Currently the stretch of road that we are going to work on is uneven and features some impressive drops. Before any work is done with the cement and rebar the road will have to be evened out. The road will be worked into an elongated U with consideration given to water drainage. Along with the leveling, three holes for the piers need to be dug to the depth of a meter. All of this excavation is estimated to take nine days. Once excavation is complete concrete will begin to be poured and rebar will begin to be laid. The rebar will intersect with another piece of rebar at a perpendicular angle every 20cm. Once the concrete is poured and finished, construction work is complete. Construction is estimated to take ten days. During the concrete laying/drying process great care has to be taken to ensure that no one/thing ruins the concrete before it dries.


1.) State of the road currently 2.)Post excavation 3.)Post Construction

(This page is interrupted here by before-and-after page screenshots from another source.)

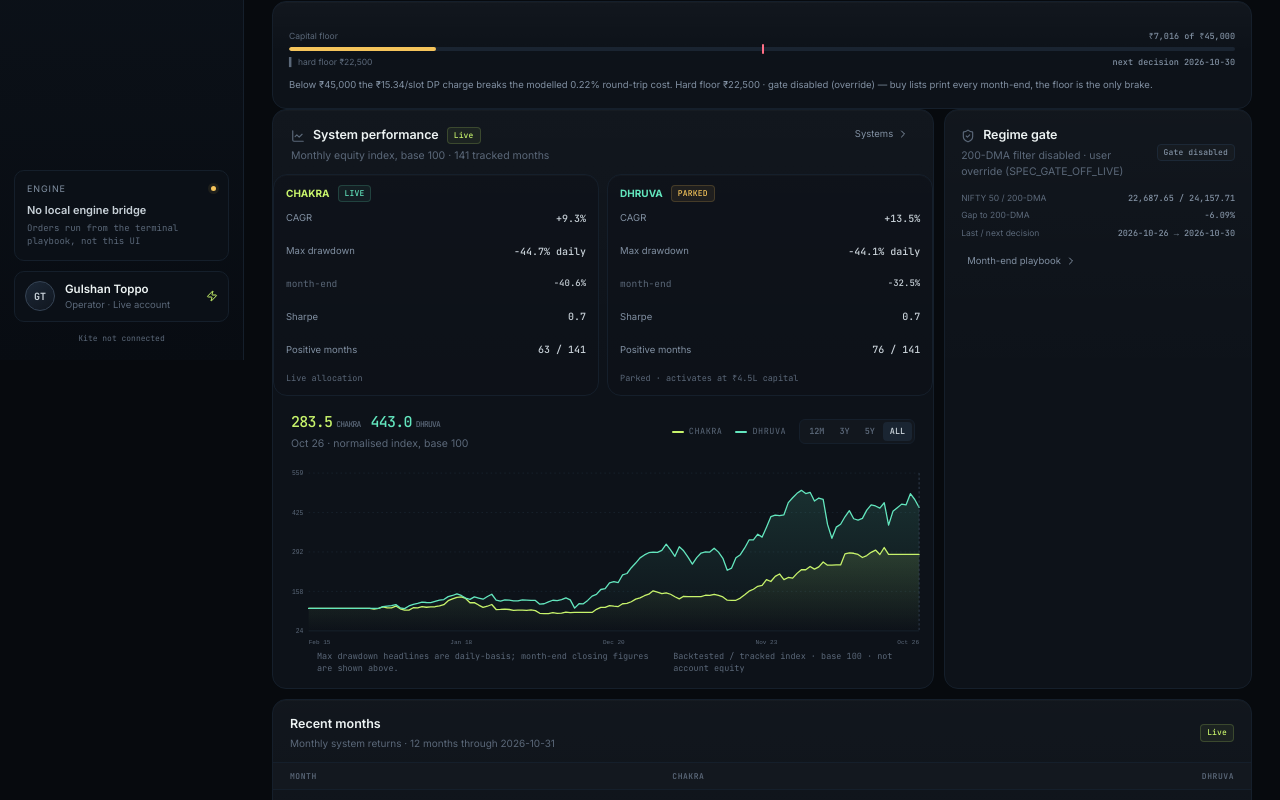
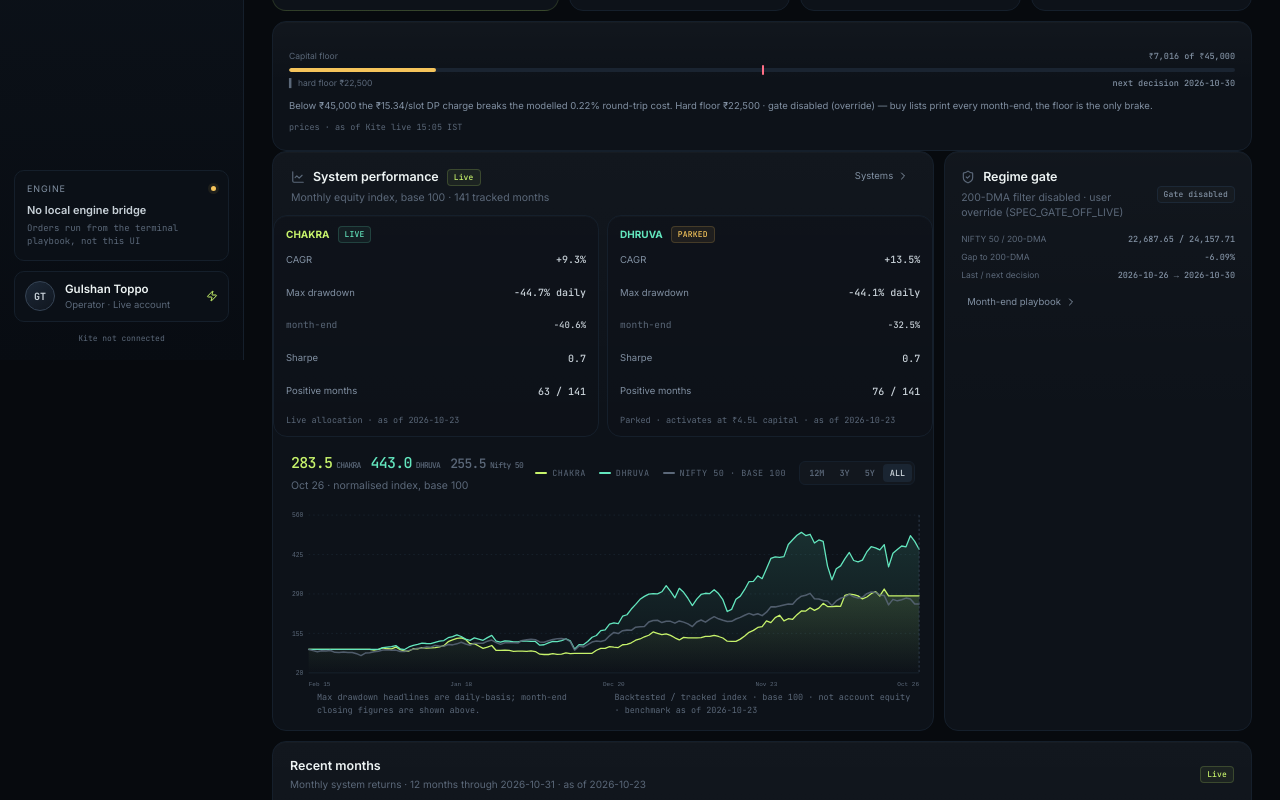
Before and after one commit to gulshan1234g5/trading-dashboard, a React (Vite) app: page / in a window 1280 px wide. Shown: the part 440-1240 px from the top of the page. Built offline with nearby package versions, Linux system fonts and the light colour scheme.

Commit message:
dashboard: Nifty overlay on equity curve, signed numerals, as-of stamps

```diff
--- a/public/live.json
+++ b/public/live.json
@@ -1,5 +1,5 @@
 {
-  "generated_at": "2026-10-26T09:08:45Z",
+  "generated_at": "2026-10-26T09:27:45Z",
   "data_asof": "2026-10-23",
   "mode": "REAL",
   "account": {
@@ -1202,6 +1202,296 @@
       "max_dd_monthly_pct": -32.5
     }
   ],
+  "benchmark": {
+    "name": "Nifty 50",
+    "base_note": "base 100 at first common month",
+    "months": [
+      "2015-02-28",
+      "2015-03-31",
+      "2015-04-30",
+      "2015-05-31",
+      "2015-06-30",
+      "2015-07-31",
+      "2015-08-31",
+      "2015-09-30",
+      "2015-10-31",
+      "2015-11-30",
+      "2015-12-31",
+      "2016-01-31",
+      "2016-02-29",
+      "2016-03-31",
+      "2016-04-30",
+      "2016-05-31",
+      "2016-06-30",
+      "2016-07-31",
+      "2016-08-31",
+      "2016-09-30",
+      "2016-10-31",
+      "2016-11-30",
+      "2016-12-31",
+      "2017-01-31",
+      "2017-02-28",
+      "2017-03-31",
+      "2017-04-30",
+      "2017-05-31",
+      "2017-06-30",
+      "2017-07-31",
+      "2017-08-31",
+      "2017-09-30",
+      "2017-10-31",
+      "2017-11-30",
+      "2017-12-31",
+      "2018-01-31",
+      "2018-02-28",
+      "2018-03-31",
+      "2018-04-30",
+      "2018-05-31",
+      "2018-06-30",
+      "2018-07-31",
+      "2018-08-31",
+      "2018-09-30",
+      "2018-10-31",
+      "2018-11-30",
+      "2018-12-31",
+      "2019-01-31",
+      "2019-02-28",
+      "2019-03-31",
+      "2019-04-30",
+      "2019-05-31",
+      "2019-06-30",
+      "2019-07-31",
+      "2019-08-31",
+      "2019-09-30",
+      "2019-10-31",
+      "2019-11-30",
+      "2019-12-31",
+      "2020-01-31",
+      "2020-02-29",
+      "2020-03-31",
+      "2020-04-30",
+      "2020-05-31",
+      "2020-06-30",
+      "2020-07-31",
+      "2020-08-31",
+      "2020-09-30",
+      "2020-10-31",
+      "2020-11-30",
+      "2020-12-31",
+      "2021-01-31",
+      "2021-02-28",
+      "2021-03-31",
+      "2021-04-30",
+      "2021-05-31",
+      "2021-06-30",
+      "2021-07-31",
+      "2021-08-31",
+      "2021-09-30",
+      "2021-10-31",
+      "2021-11-30",
+      "2021-12-31",
+      "2022-01-31",
+      "2022-02-28",
+      "2022-03-31",
+      "2022-04-30",
+      "2022-05-31",
+      "2022-06-30",
+      "2022-07-31",
+      "2022-08-31",
+      "2022-09-30",
+      "2022-10-31",
+      "2022-11-30",
+      "2022-12-31",
+      "2023-01-31",
+      "2023-02-28",
+      "2023-03-31",
+      "2023-04-30",
+      "2023-05-31",
+      "2023-06-30",
+      "2023-07-31",
+      "2023-08-31",
+      "2023-09-30",
+      "2023-10-31",
+      "2023-11-30",
+      "2023-12-31",
+      "2024-01-31",
+      "2024-02-29",
+      "2024-03-31",
+      "2024-04-30",
+      "2024-05-31",
+      "2024-06-30",
+      "2024-07-31",
+      "2024-08-31",
+      "2024-09-30",
+      "2024-10-31",
+      "2024-11-30",
+      "2024-12-31",
+      "2025-01-31",
+      "2025-02-28",
+      "2025-03-31",
+      "2025-04-30",
+      "2025-05-31",
+      "2025-06-30",
+      "2025-07-31",
+      "2025-08-31",
+      "2025-09-30",
+      "2025-10-31",
+      "2025-11-30",
+      "2025-12-31",
+      "2026-01-31",
+      "2026-02-28",
+      "2026-03-31",
+      "2026-04-30",
+      "2026-05-31",
+      "2026-06-30",
+      "2026-07-31",
+      "2026-08-31",
+      "2026-09-30",
+      "2026-10-31"
+    ],
+    "values": [
+      100.0,
+      96.0,
+      92.5,
+      95.4,
+      94.6,
+      96.5,
+      90.1,
+      89.9,
+      91.2,
+      89.7,
+      89.8,
+      85.5,
+      79.0,
+      87.5,
+      88.8,
+      92.3,
+      93.7,
+      97.7,
+      99.3,
+      97.4,
+      97.7,
+      93.0,
+      92.6,
+      96.8,
+      100.4,
+      103.7,
+      105.2,
+      108.8,
+      107.6,
+      113.9,
+      112.1,
+      110.7,
+      116.9,
+      115.6,
+      119.1,
+      124.7,
+      118.6,
+      114.3,
+      121.4,
+      121.4,
+      121.1,
+      128.4,
+      132.1,
+      123.6,
+      117.4,
+      123.0,
+      122.8,
+      122.5,
+      122.0,
+      130.8,
+      132.8,
+      134.8,
+      133.3,
+      125.7,
+      124.6,
+      129.7,
+      134.3,
+      136.3,
+      137.6,
+      135.2,
+      126.7,
+      97.2,
+      111.5,
+      108.3,
+      116.5,
+      125.2,
+      128.8,
+      127.2,
+      131.6,
+      146.6,
+      158.1,
+      154.2,
+      164.3,
+      166.1,
+      165.4,
+      176.2,
+      177.8,
+      178.2,
+      193.7,
+      199.2,
+      199.8,
+      192.0,
+      196.2,
+      196.1,
+      189.9,
+      197.5,
+      193.4,
+      187.5,
+      178.4,
+      194.0,
+      200.8,
+      193.3,
+      203.7,
+      212.1,
+      204.7,
+      199.7,
+      195.6,
+      196.3,
+      204.2,
+      209.6,
+      217.0,
+      223.3,
+      217.7,
+      222.0,
+      215.7,
+      227.6,
+      245.7,
+      245.6,
+      248.5,
+      252.4,
+      255.6,
+      254.7,
+      271.5,
+      282.1,
+      285.3,
+      291.8,
+      273.7,
+      272.8,
+      267.3,
+      265.8,
+      250.1,
+      265.9,
+      275.1,
+      279.8,
+      288.5,
+      280.0,
+      276.2,
+      278.3,
+      290.8,
+      296.3,
+      295.4,
+      286.3,
+      284.7,
+      252.5,
+      271.3,
+      266.2,
+      269.8,
+      275.7,
+      272.3,
+      255.8,
+      255.5
+    ]
+  },
   "recent_months": [
     {
       "month": "2025-11-30",
--- a/src/components/charts.tsx
+++ b/src/components/charts.tsx
@@ -1,5 +1,5 @@
 import { useId, useMemo, useState, type PointerEvent } from 'react'
-import type { LiveSystem } from '../lib/live'
+import type { LiveBenchmark, LiveSystem } from '../lib/live'
 import { Segmented } from './ui'
 
 const W = 860
@@ -16,25 +16,36 @@ function monthLabel(iso: string): string {
   return new Date(`${iso}T12:00:00`).toLocaleDateString('en-IN', { month: 'short', year: '2-digit' })
 }
 
-export function SystemsChart({ systems }: { systems: LiveSystem[] }) {
+const BENCH_KEY = 'Nifty 50'
+const BENCH_COLOR = 'var(--muted-dim)'
+
+export function SystemsChart({ systems, benchmark }: { systems: LiveSystem[]; benchmark?: LiveBenchmark }) {
   const [range, setRange] = useState<SystemRange>('ALL')
   const [hover, setHover] = useState<number | null>(null)
   const gradientId = useId().replace(/:/g, '')
   const full = useMemo(() => {
     const byMonth = new Map<string, { month: string; values: Record<string, number> }>()
+    const key = (month: string) => {
+      const entry = byMonth.get(month) ?? { month, values: {} }
+      byMonth.set(month, entry)
+      return entry
+    }
     for (const system of systems) {
-      for (const point of system.curve) {
-        const entry = byMonth.get(point.month) ?? { month: point.month, values: {} }
-        entry.values[system.name] = point.equity_index
-        byMonth.set(point.month, entry)
-      }
+      for (const point of system.curve) key(point.month).values[system.name] = point.equity_index
+    }
+    if (benchmark) {
+      benchmark.months.forEach((month, i) => {
+        const value = benchmark.values[i]
+        if (typeof value === 'number') key(month).values[BENCH_KEY] = value
+      })
     }
     return [...byMonth.values()].sort((a, b) => a.month.localeCompare(b.month))
-  }, [systems])
+  }, [systems, benchmark])
   const visible = useMemo(() => full.slice(-Math.min(full.length, RANGE_MONTHS[range])), [full, range])
 
   const chart = useMemo(() => {
-    const series = systems.map((system) => visible.map((point) => point.values[system.name] ?? NaN))
+    const keys = benchmark ? [...systems.map((s) => s.name), BENCH_KEY] : systems.map((s) => s.name)
+    const series = keys.map((name) => visible.map((point) => point.values[name] ?? NaN))
     const values = series.flat().filter((value) => Number.isFinite(value))
     const min = Math.min(100, ...values)
     const max = Math.max(100, ...values)
@@ -63,7 +74,7 @@ export function SystemsChart({ systems }: { systems: LiveSystem[] }) {
       return { index, label: monthLabel(visible[index].month) }
     })
     return { series, line, area, grid, ticks, innerH, x, y, lastPoint }
-  }, [systems, visible])
+  }, [systems, benchmark, visible])
 
   const active = hover === null ? chart.lastPoint : hover
   const activePoint = visible[active]
@@ -89,6 +100,12 @@ export function SystemsChart({ systems }: { systems: LiveSystem[] }) {
                 </span>
               )
             })}
+            {benchmark ? (
+              <span className="chart-value" style={{ fontSize: 13, color: 'var(--muted-dim)' }}>
+                {activePoint?.values[BENCH_KEY] !== undefined ? activePoint?.values[BENCH_KEY].toFixed(1) : '—'}
+                <span style={{ fontSize: 8, color: 'var(--muted-dim)', marginLeft: 4 }}>{BENCH_KEY}</span>
+              </span>
+            ) : null}
           </div>
           <div className="card-sub">
             {activePoint ? monthLabel(activePoint.month) : ''} · normalised index, base 100
@@ -101,6 +118,11 @@ export function SystemsChart({ systems }: { systems: LiveSystem[] }) {
                 <i className="legend-line" style={{ background: SYSTEM_COLORS[system.name] ?? undefined }} /> {system.name}
               </span>
             ))}
+            {benchmark ? (
+              <span className="legend-key">
+                <i className="legend-line" style={{ background: BENCH_COLOR }} /> {BENCH_KEY} · base 100
+              </span>
+            ) : null}
           </div>
           <Segmented options={SYSTEM_RANGES} value={range} onChange={setRange} ariaLabel="Systems chart range" />
         </div>
@@ -145,6 +167,17 @@ export function SystemsChart({ systems }: { systems: LiveSystem[] }) {
               strokeLinecap="round"
             />
           ))}
+          {benchmark && chart.series.length > systems.length ? (
+            <path
+              d={chart.line(chart.series[chart.series.length - 1])}
+              fill="none"
+              stroke={BENCH_COLOR}
+              strokeWidth="2"
+              strokeLinejoin="round"
+              strokeLinecap="round"
+              opacity="0.85"
+            />
+          ) : null}
           {activePoint ? (
             <line x1={chart.x(active)} x2={chart.x(active)} y1={M.top} y2={H - M.bottom} stroke="#3b4b5e" strokeWidth="1" strokeDasharray="3 3" />
           ) : null}
@@ -173,6 +206,12 @@ export function SystemsChart({ systems }: { systems: LiveSystem[] }) {
                 </strong>
               </div>
             ))}
+            {benchmark && activePoint.values[BENCH_KEY] !== undefined ? (
+              <div className="chart-tooltip-row" key={BENCH_KEY}>
+                <span>{BENCH_KEY}</span>
+                <strong style={{ color: 'var(--muted-dim)' }}>{activePoint.values[BENCH_KEY].toFixed(1)}</strong>
+              </div>
+            ) : null}
           </div>
         ) : null}
       </div>
--- a/src/lib/format.ts
+++ b/src/lib/format.ts
@@ -29,8 +29,9 @@ export function pct(value: number, decimals = 2, withSign = true): string {
   return `${sign}${value.toFixed(decimals)}%`
 }
 
-export function signedInr(value: number): string {
-  return `${value > 0 ? '+' : ''}${inr(value)}`
+// Explicit +/− sign so color is never the only signal on green/red amounts.
+export function inrSigned(value: number, decimals = 0): string {
+  return `${value < 0 ? '−' : '+'}${inr(Math.abs(value), decimals)}`
 }
 
 export function shortDate(iso: string): string {
--- a/src/lib/live.tsx
+++ b/src/lib/live.tsx
@@ -25,6 +25,13 @@ export interface LiveSystem {
   worst_month: { month: string; ret_pct: number }
   total_return_pct: number
   curve: LiveCurvePoint[]
+}
+
+export interface LiveBenchmark {
+  name: string
+  base_note: string
+  months: string[]
+  values: number[]
 }
 
 export interface LiveSnapshot {
@@ -71,6 +78,8 @@ export interface LiveSnapshot {
     next_decision: string
   }
   systems: LiveSystem[]
+  /** optional: market-reference overlay added with the benchmark export */
+  benchmark?: LiveBenchmark
   recent_months: Array<{ month: string; chakra_pct: number; dhruva_pct: number }>
 }
 
@@ -143,6 +152,18 @@ export function parseLive(raw: any): LiveSnapshot | null {
     if (m === null || typeof m !== 'object' || typeof m.month !== 'string' || typeof m.chakra_pct !== 'number' || typeof m.dhruva_pct !== 'number') return null
   }
 
+  if (raw.benchmark !== undefined) {
+    const b = raw.benchmark
+    if (b === null || typeof b !== 'object') return null
+    if (typeof b.name !== 'string' || typeof b.base_note !== 'string') return null
+    if (!Array.isArray(b.months) || !b.months.every((m: unknown) => typeof m === 'string')) return null
+    if (
+      !Array.isArray(b.values) ||
+      b.months.length !== b.values.length ||
+      !b.values.every((v: unknown) => typeof v === 'number' && Number.isFinite(v))
+    ) return null
+  }
+
   return raw as LiveSnapshot
 }
 
--- a/src/pages/Overview.tsx
+++ b/src/pages/Overview.tsx
@@ -10,8 +10,8 @@ import {
 } from 'lucide-react'
 import type { PageId } from '../types'
 import { useLive } from '../lib/live'
-import { inr, pct } from '../lib/format'
-import { EmptyState, PageHeader, Pill, ProgressBar } from '../components/ui'
+import { inr, inrSigned, pct } from '../lib/format'
+import { EmptyState, PageHeader, Pill, ProgressBar, Tri } from '../components/ui'
 import { SystemsChart } from '../components/charts'
 import { DemoBanner } from '../components/layout'
 
@@ -23,6 +23,14 @@ export function Overview({ navigate }: { navigate: (page: PageId) => void }) {
   const live = useLive()
   const account = live.status === 'ok' ? live.data.account : null
   const gate = live.status === 'ok' ? live.data.gate : null
+  const benchmark = live.status === 'ok' ? live.data.benchmark : undefined
+  const dataAsof = live.status === 'ok' ? live.data.data_asof : undefined
+  const asOf = (card: string, since?: string) =>
+    since ? (
+      <div style={{ color: 'var(--muted-dim)', fontSize: 8.5, fontFamily: 'var(--font-mono)', marginTop: 8 }}>
+        {card} · as of {since}
+      </div>
+    ) : null
   const floorPct = account ? Math.min(100, (account.equity / account.capital_floor) * 100) : 0
   const costBasis = account?.cost_basis ?? 0
   const unrealized = account?.unrealized_pnl ?? 0
@@ -59,9 +67,12 @@ export function Overview({ navigate }: { navigate: (page: PageId) => void }) {
             <div style={{ marginTop: 12 }}>
               <div className="budget-labels">
                 <span>Floor progress</span>
-                <strong className={account.floor_status === 'below' ? 'neg' : 'pos'}>{Math.round(floorPct)}%</strong>
+                <strong className={account.floor_status === 'below' ? 'neg' : 'pos'}>
+                  <Tri dir={account.floor_status === 'below' ? -1 : 1} /> {Math.round(floorPct)}%
+                </strong>
               </div>
               <ProgressBar value={floorPct} tone={floorPct >= 100 ? 'lime' : 'amber'} />
+              {asOf('prices', priceDate)}
             </div>
           ) : null}
         </div>
@@ -74,6 +85,7 @@ export function Overview({ navigate }: { navigate: (page: PageId) => void }) {
             <span className="chip">{account?.started_on ? `since ${account.started_on}` : 'total pay-ins'}</span>
             <span>{account ? account.capital_plan_note : ''}</span>
           </div>
+          {asOf('ledger', priceDate)}
         </div>
         <div className="card kpi-card">
           <div className="kpi-label">
@@ -84,6 +96,7 @@ export function Overview({ navigate }: { navigate: (page: PageId) => void }) {
             <span className="chip">{account && account.n_positions === 0 ? 'fully flat' : 'aggregate only · details private'}</span>
             <span>live broker holdings · not a demo ledger</span>
           </div>
+          {asOf('prices', priceDate)}
         </div>
         <div className="card kpi-card">
           <div className="kpi-label">
@@ -94,6 +107,7 @@ export function Overview({ navigate }: { navigate: (page: PageId) => void }) {
             <span className="chip">NIFTY vs 200-DMA{gate ? (gate.mode === 'off' ? ' · off' : '') : ''}</span>
             <span>{gate ? `next decision ${gate.next_decision}` : ''}</span>
           </div>
+          {asOf('gate', priceDate)}
         </div>
       </section>
 
@@ -124,6 +138,7 @@ export function Overview({ navigate }: { navigate: (page: PageId) => void }) {
           Below {account ? inr(account.capital_floor) : '₹45,000'} the ₹15.34/slot DP charge breaks the modelled 0.22%
           round-trip cost. Hard floor {inr(HARD_FLOOR)}{gate?.mode === 'off' ? ' · gate disabled (override) — buy lists print every month-end, the floor is the only brake' : ' — below it, skip the month and keep depositing'}.
         </p>
+        {asOf('prices', priceDate)}
       </section>
 
       <section className="dashboard-grid">
@@ -178,14 +193,15 @@ export function Overview({ navigate }: { navigate: (page: PageId) => void }) {
                     </div>
                     <div style={{ color: 'var(--muted-dim)', fontSize: 8.5, marginTop: 6, fontFamily: 'var(--font-mono)' }}>
                       {system.status === 'PARKED' ? 'Parked · activates at ₹4.5L capital' : 'Live allocation'}
+                      {dataAsof ? ` · as of ${dataAsof}` : ''}
                     </div>
                   </div>
                 ))}
               </div>
-              <SystemsChart systems={live.data.systems} />
+              <SystemsChart systems={live.data.systems} benchmark={benchmark} />
               <div className="chart-foot">
                 <span>Max drawdown headlines are daily-basis; month-end closing figures are shown above.</span>
-                <span>Backtested / tracked index · base 100 · not account equity</span>
+                <span>Backtested / tracked index · base 100 · not account equity · benchmark as of {dataAsof}</span>
               </div>
             </>
           ) : (
@@ -250,7 +266,7 @@ export function Overview({ navigate }: { navigate: (page: PageId) => void }) {
           <div className="section-head">
             <div>
               <h2>Recent months</h2>
-              <p>Monthly system returns · {live.status === 'ok' ? `${live.data.recent_months.length} months through ${live.data.recent_months[live.data.recent_months.length - 1].month}` : 'loading'}</p>
+              <p>Monthly system returns · {live.status === 'ok' ? `${live.data.recent_months.length} months through ${live.data.recent_months[live.data.recent_months.length - 1].month}${dataAsof ? ` · as of ${dataAsof}` : ''}` : 'loading'}</p>
             </div>
             {live.status === 'ok' ? <Pill tone="lime">Live</Pill> : <Pill tone="amber">Loading</Pill>}
           </div>
@@ -308,24 +324,23 @@ export function Overview({ navigate }: { navigate: (page: PageId) => void }) {
               <span>
                 Growth{' '}
                 <strong className={pnlCls(account.growth ?? 0)}>
-                  {(account.growth ?? 0) > 0 ? '+' : ''}
-                  {inr(account.growth ?? 0)}
+                  <Tri dir={(account.growth ?? 0) < 0 ? -1 : 1} /> {inrSigned(account.growth ?? 0)}
                 </strong>{' '}
-                ({pct(account.growth_pct ?? 0)})
+                ({pct(account.growth_pct ?? 0)} <Tri dir={(account.growth_pct ?? 0) < 0 ? -1 : 1} />)
               </span>
             </div>
           ) : null}
           {account && account.n_positions > 0 ? (
             <>
               <div className={pnlCls(unrealized)} style={{ fontSize: 24, fontWeight: 700, letterSpacing: '-0.02em' }}>
-                {unrealized > 0 ? '+' : ''}{inr(unrealized, 2)}
+                {unrealized < 0 ? <Tri dir={-1} /> : <Tri dir={1} />} {inrSigned(unrealized, 2)}
               </div>
               <div style={{ color: 'var(--muted)', fontSize: 10, marginTop: 4 }}>
-                {unrealized > 0 ? '+' : ''}{pct(unrealizedPct)} on {inr(costBasis, 2)} cost across {account.n_positions} positions
+                <Tri dir={unrealizedPct < 0 ? -1 : 1} /> {pct(unrealizedPct)} on {inr(costBasis, 2)} cost across {account.n_positions} positions
               </div>
               {priceDate ? (
                 <p style={{ color: 'var(--muted)', fontSize: 9.5, margin: '8px 0 0', lineHeight: 1.6 }}>
-                  Prices as of {priceDate}
+                  as of {priceDate}
                 </p>
               ) : null}
             </>
```
Also changed, not shown: src/components/ui.tsx (+9 -0 lines), src/pages/Playbook.tsx (+8 -3 lines), src/pages/Systems.tsx (+10 -3 lines).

Maintenance and upkeep of the road will be passed onto those members of the village that are chiefly in charge of road maintenance currently. The masons already possess the skills needed to keep the road running well. The road that Peace Corps repaired in a neighboring village is functioning under a very similar arrangement and is currently in great shape. Monitoring and evaluation of the project will be ongoing and primarily done by myself. I will get the different associations to keep track of the number of people whom are new participants from Dombala. Additionally, I will track the number of buyers/sellers using the Zana market that arrive on the improved road. Now that you know the work that the people of Zana are going to do, you probably want to know what you can do to help.

The people of Zana need a good road in order access available resources and have already invested a lot of time and planning into the project. However, we need your help in order to purchase the cement and rebar used in the repair of the road. Construction of the road requires three tons of cement at 125000CFA per ton for a total of 375000CFA in cement. Additionally, 45 bars of rebar #8 need to be purchased at 2000 CFA a bar for a total of 90000CFA. All together, partners need to supply 465000CFA in order to buy all the needed supplies. Using the current exchange rate of 501.73CFAs per dollar, the sum comes to $926.80. However, rumor is that the CFA will be devalued at the beginning on 2012 (which could lead to higher cement prices) and I've been advised to wait till early January to submit the final application for bureaucratic approval. If you are feeling the Christmas spirit and want to help some of the world's poorest people out, I'd ask you to set aside a little bit of money to donate to the project once it is up for donations. One hundred percent of whatever you donate will go to the construction of the bridge. There is no administrative costs and I will give regular updates as to the progress of the project. Oftentimes when you donate money to a charity and do not know what happens with your money after you give. With this you'll have an amazing and competent person that you know (me!) managing a project that will do lasting and concrete good to an entire community whom are willing to work for it! Additionally, the donation is tax deducible. I bet you're just salivating at the prospect of donating, but you'll have to wait to early January :( Once the project is cleared to receive funding I will post a link on this blog to where you can donate.

In summarization, some people in Mali need your help to improve a road that is dangerous and impassible. Improving the road will improve access to markets, make it easier for kids to go to school, improve food security by improving access to a cereal bank and grinding mill and reduce risk of injury. Once the funding is in we can start work.